– Extra D batteries
– Extra AAA batteries
– Extra cell phone battery and charger (in case there’s power)
– Car charger for cell phone (in case electricity is out)

Luxury items that may prove useful depending on your own person situation include:
– Chain saw
– Generator

Please pay attention to all safety precautions when working with chain saws or generators. During the 2004 hurricane season, a total of 117 Floridians lost their lives. Some died as a result of the actual storms, but the great majority of them were killed after the storms had passed due to accidents with generators or while cleaning up debris and damage.

Survival Preparation at Home


Once a storm has actually been forecasted to impact our area, there are some remaining steps you should take to ensure that your family is prepared. History has taught us to prepare in advance; grocery stores, gas stations, ice and ATM machines will be very popular at the last minute.

Obtain Cash – If there is a power failure, merchants may not be able to accept credit cards or debit cards for purchases. You may not be able to obtain cash if automatic teller machines have been affected by power outages or network problems.

Fill your gas tank – Gas stations may lose power, or may not receive a delivery, which can cause them to simply run out of gas. If you need to go anywhere after the hurricane, such as get to work, make a run for supplies, or even evacuate, you’ll at least have an acceptable range of travel distance available to you.

Store ice in your freezer – Prepare and consume any food stored in your freezer in the days leading up to a hurricane. If there is no electricity to keep it frozen or cook it, frozen food will spoil quickly in your freezer while the power is out. A freezer full of ice could help you keep some food and drink items cold in a cooler in should the power go out. Use Tupperware containers and ice cube trays to make ice and ice blocks, then store the ice and ice blocks in plastic freezer bags in your freezer. A common practice is to adjust the temperature in your freezer to its coldest setting in the 24 hours prior to a hurricane. This will help maintain the temperature a little longer should the power go out. Pack drinks in a cooler with ice ahead of when the storm is expected to occur. A good cooler will keep ice longer than your refrigerator or freezer if the power goes out and for a time, you will at least have something cold to drink.

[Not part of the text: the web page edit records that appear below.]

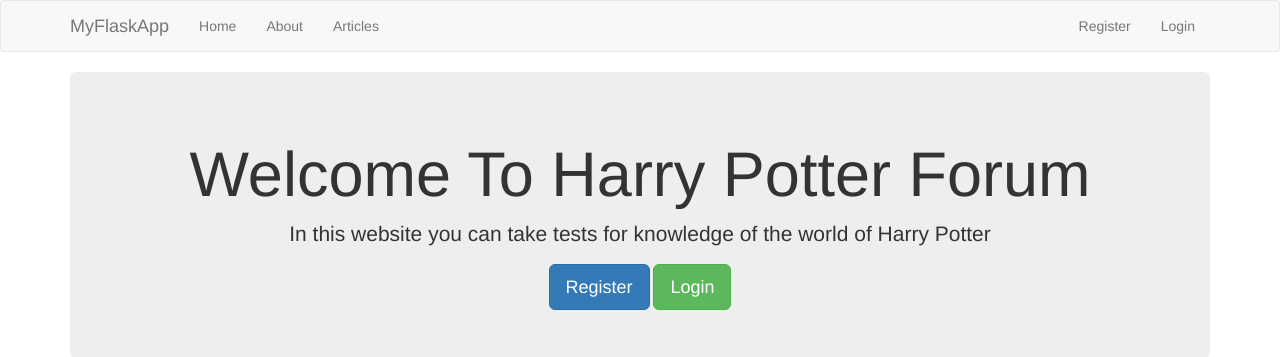
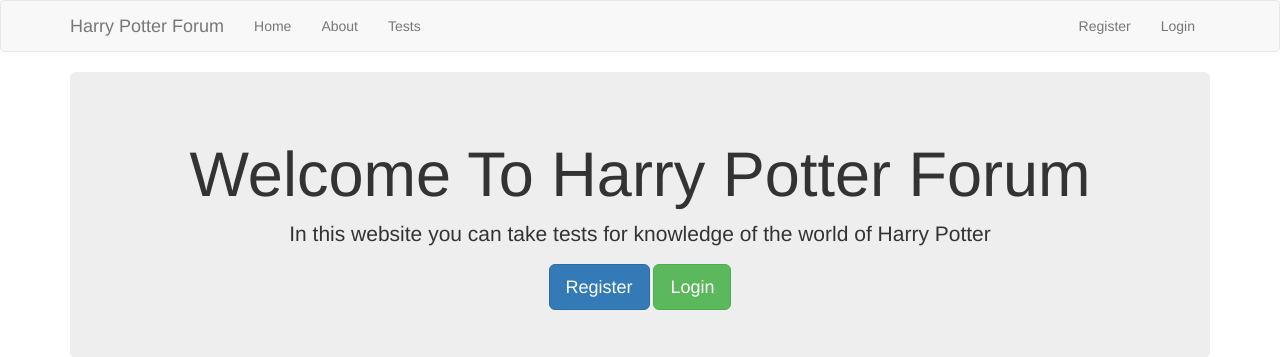
Before and after one commit to lnivnv/flaskproject, a Flask app: page / in a window 1280 px wide. Shown: the top 357 px of the page. Run offline with Flask 2, Linux system fonts and the light colour scheme; some libraries are stand-ins or nearby versions.

Commit message:
Update _navbar.html

```diff
--- a/templates/includes/_navbar.html
+++ b/templates/includes/_navbar.html
@@ -7,13 +7,14 @@
             <span class="icon-bar"></span>
             <span class="icon-bar"></span>
           </button>
-          <a class="navbar-brand" href="#">MyFlaskApp</a>
+          <a class="navbar-brand" href="#">Harry Potter Forum
+          </a>
         </div>
         <div id="navbar" class="collapse navbar-collapse">
           <ul class="nav navbar-nav">
             <li><a href="/">Home</a></li>
             <li><a href="/about">About</a></li>
-            <li><a href="/articles">Articles</a></li>
+            <li><a href="/articles">Tests</a></li>
           </ul>
 
           <ul class="nav navbar-nav navbar-right">
```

Do your laundry – By doing all of your laundry in the days leading up to a storm, you will leave yourself in a better position after the storm. You may not have power after a storm to wash your clothes, but it’s likely that you will still have to go to work after the storm.

Obtain extra prescription medicine – If you are on prescription medication, it may be a good idea to get an extra supply in the days leading up to the hurricane. After the storm, your local drug store may be damaged or closed and unable to refill your prescription.

Take a photo inventory – Ensure that you have a photo or video record of your home and belongings in case the worst happens. It will help you greatly when working with your insurance company.